Exercise: Pick every line out of the entries below that has the string "likely", and copy it.

════════════════════

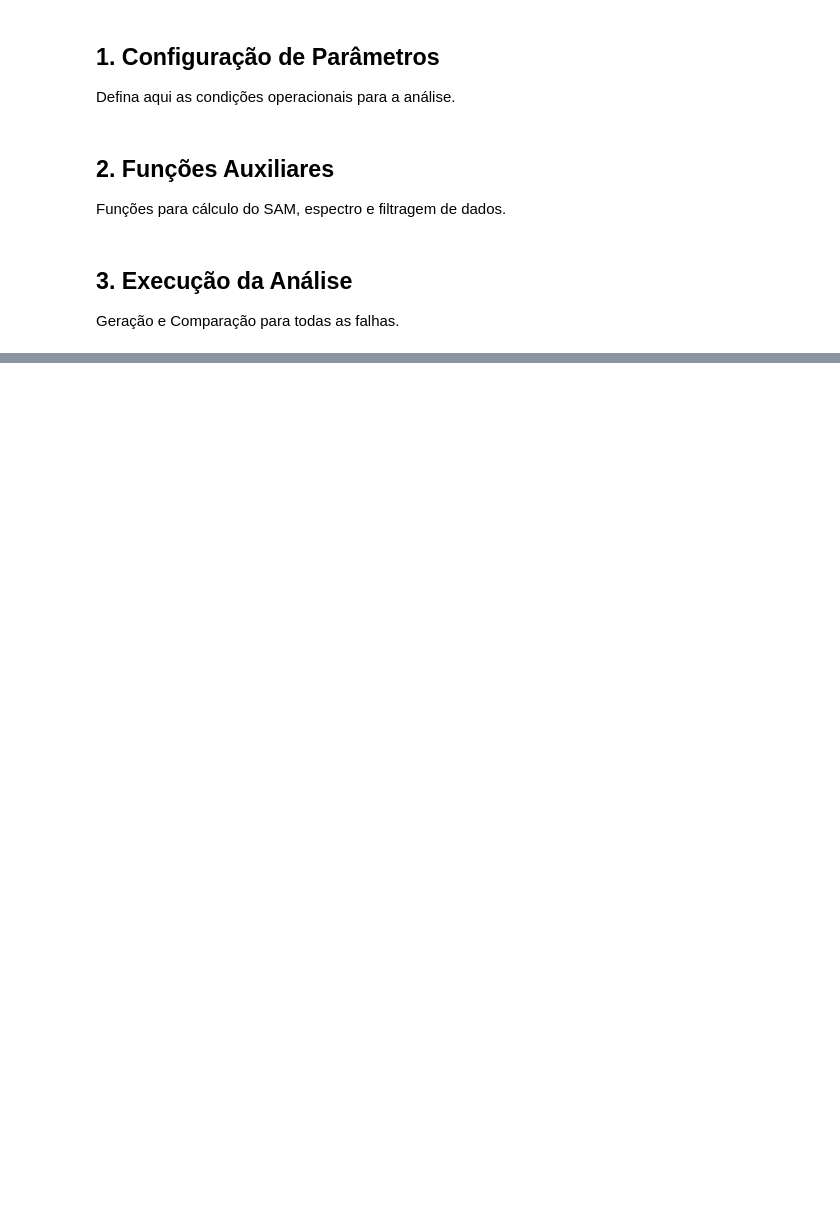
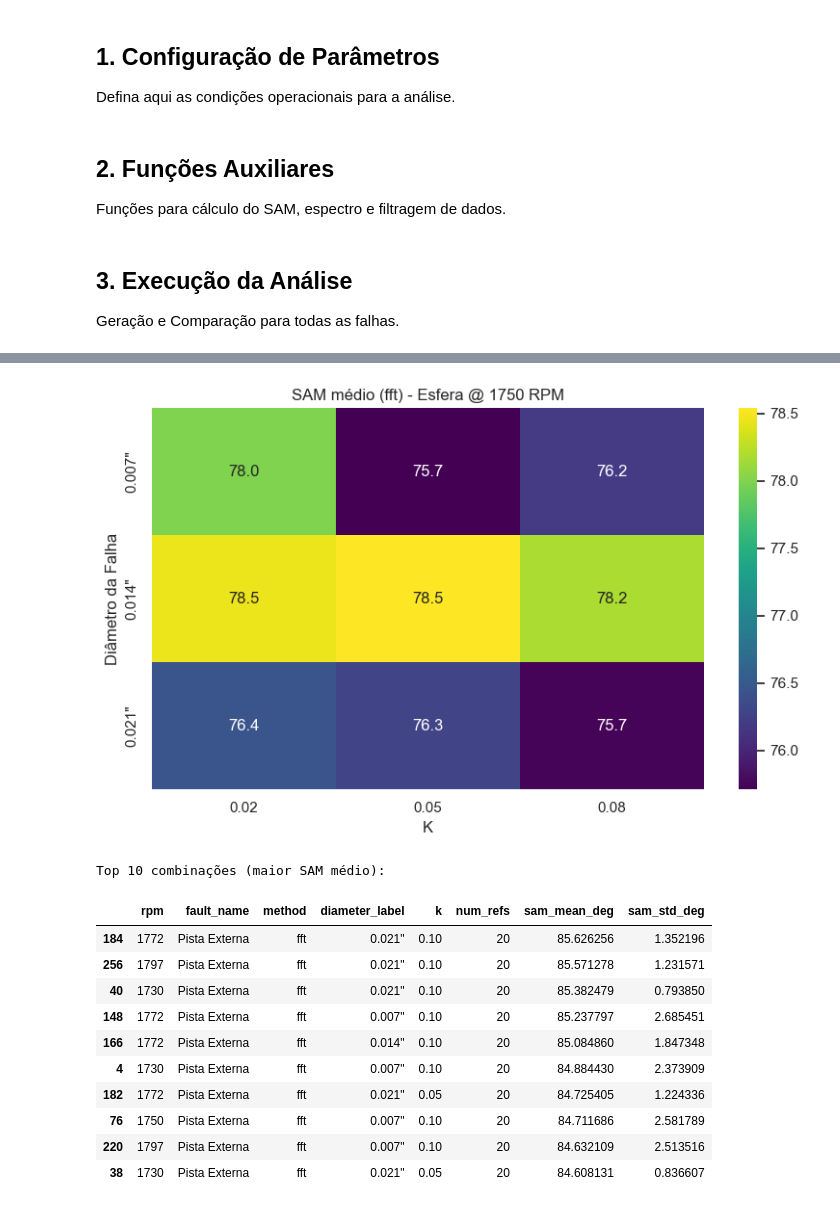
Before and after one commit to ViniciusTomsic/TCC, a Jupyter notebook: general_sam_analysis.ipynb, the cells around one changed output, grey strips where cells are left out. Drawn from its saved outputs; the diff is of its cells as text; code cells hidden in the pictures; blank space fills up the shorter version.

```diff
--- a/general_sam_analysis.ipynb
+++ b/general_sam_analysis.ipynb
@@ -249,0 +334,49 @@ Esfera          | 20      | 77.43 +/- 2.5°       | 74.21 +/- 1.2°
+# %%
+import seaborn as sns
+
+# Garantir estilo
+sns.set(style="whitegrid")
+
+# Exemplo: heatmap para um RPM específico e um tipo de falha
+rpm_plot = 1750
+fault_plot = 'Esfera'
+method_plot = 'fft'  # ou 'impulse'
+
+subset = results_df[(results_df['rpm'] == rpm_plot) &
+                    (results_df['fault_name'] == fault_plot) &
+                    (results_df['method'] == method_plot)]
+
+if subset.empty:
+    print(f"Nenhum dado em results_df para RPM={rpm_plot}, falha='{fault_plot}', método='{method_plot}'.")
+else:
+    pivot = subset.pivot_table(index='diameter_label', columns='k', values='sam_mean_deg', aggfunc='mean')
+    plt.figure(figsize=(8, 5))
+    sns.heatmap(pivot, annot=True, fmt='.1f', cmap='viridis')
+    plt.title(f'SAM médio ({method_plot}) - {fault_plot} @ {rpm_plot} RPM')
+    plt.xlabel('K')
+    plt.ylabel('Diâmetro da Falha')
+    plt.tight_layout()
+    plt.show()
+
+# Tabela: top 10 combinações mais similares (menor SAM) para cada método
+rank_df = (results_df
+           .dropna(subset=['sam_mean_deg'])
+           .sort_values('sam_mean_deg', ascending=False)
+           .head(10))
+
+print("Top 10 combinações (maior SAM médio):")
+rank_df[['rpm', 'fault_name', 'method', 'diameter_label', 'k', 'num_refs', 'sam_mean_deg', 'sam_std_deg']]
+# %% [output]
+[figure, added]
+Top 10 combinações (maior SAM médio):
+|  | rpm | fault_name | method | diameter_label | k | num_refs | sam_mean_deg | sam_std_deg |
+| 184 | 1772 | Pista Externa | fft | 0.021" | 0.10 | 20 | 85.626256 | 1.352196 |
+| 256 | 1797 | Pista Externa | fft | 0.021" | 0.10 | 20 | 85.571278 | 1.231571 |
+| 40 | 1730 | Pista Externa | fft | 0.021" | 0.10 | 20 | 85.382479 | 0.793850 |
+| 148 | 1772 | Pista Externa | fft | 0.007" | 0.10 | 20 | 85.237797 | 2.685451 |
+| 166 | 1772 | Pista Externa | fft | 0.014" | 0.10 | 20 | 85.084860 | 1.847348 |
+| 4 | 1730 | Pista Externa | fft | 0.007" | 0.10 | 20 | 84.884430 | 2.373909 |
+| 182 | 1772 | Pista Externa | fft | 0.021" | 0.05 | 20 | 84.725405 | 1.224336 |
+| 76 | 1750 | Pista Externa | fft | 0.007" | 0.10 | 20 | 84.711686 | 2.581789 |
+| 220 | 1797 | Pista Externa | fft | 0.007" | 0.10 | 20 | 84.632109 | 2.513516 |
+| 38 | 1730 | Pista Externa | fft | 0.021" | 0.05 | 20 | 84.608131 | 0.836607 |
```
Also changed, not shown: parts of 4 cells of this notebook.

════════════════════

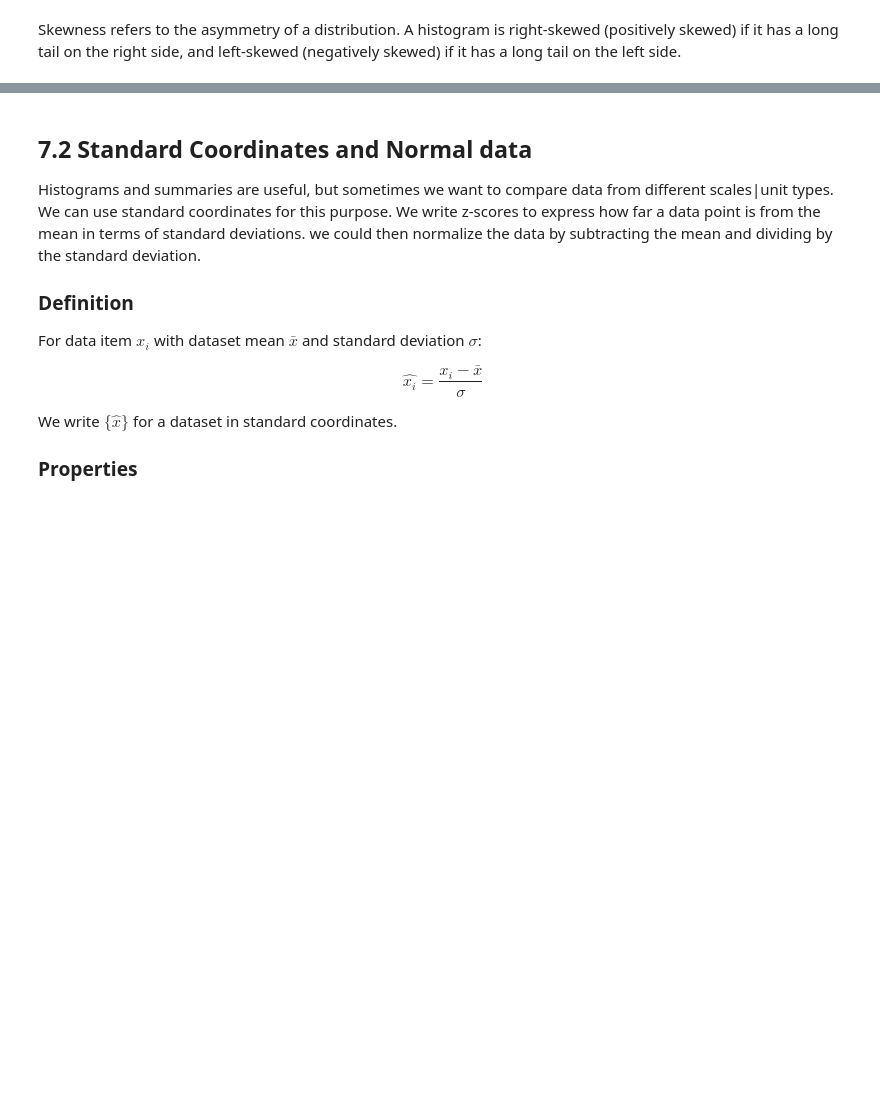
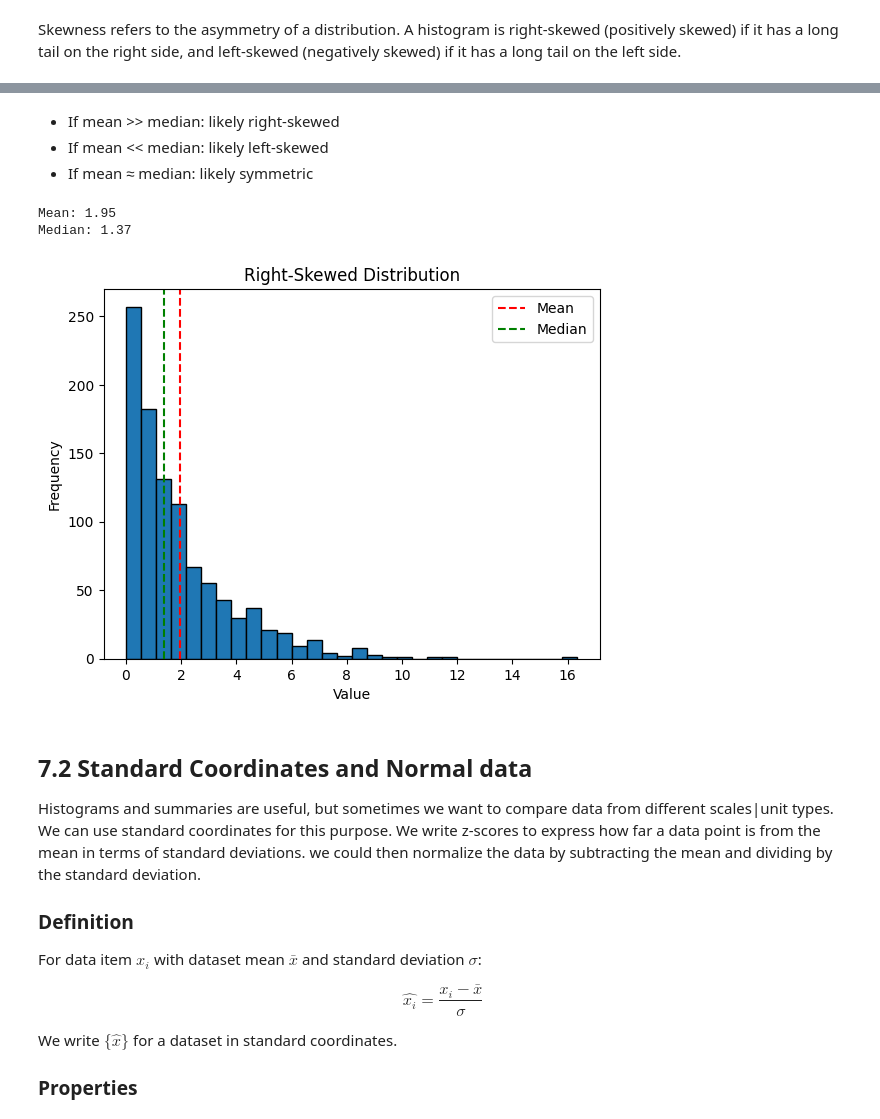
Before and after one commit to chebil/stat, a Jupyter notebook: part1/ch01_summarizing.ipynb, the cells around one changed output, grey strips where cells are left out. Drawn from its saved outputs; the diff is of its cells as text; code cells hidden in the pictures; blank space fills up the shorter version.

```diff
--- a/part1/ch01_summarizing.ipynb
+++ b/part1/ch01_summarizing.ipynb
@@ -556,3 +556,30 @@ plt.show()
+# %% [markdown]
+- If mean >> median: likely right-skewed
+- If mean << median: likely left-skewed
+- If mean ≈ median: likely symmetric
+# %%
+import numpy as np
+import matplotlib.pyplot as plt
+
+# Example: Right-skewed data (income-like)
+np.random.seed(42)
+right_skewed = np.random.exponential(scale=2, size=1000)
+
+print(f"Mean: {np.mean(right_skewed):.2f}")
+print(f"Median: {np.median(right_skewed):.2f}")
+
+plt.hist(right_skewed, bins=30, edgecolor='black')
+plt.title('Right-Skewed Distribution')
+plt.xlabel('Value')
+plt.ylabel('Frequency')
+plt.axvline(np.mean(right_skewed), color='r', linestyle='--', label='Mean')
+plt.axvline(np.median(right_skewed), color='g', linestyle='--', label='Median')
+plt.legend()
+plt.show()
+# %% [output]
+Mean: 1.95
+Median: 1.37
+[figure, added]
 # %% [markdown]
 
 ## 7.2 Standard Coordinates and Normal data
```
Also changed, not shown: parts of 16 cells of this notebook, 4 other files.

════════════════════

Task output:
+- If mean >> median: likely right-skewed
+- If mean << median: likely left-skewed
+- If mean ≈ median: likely symmetric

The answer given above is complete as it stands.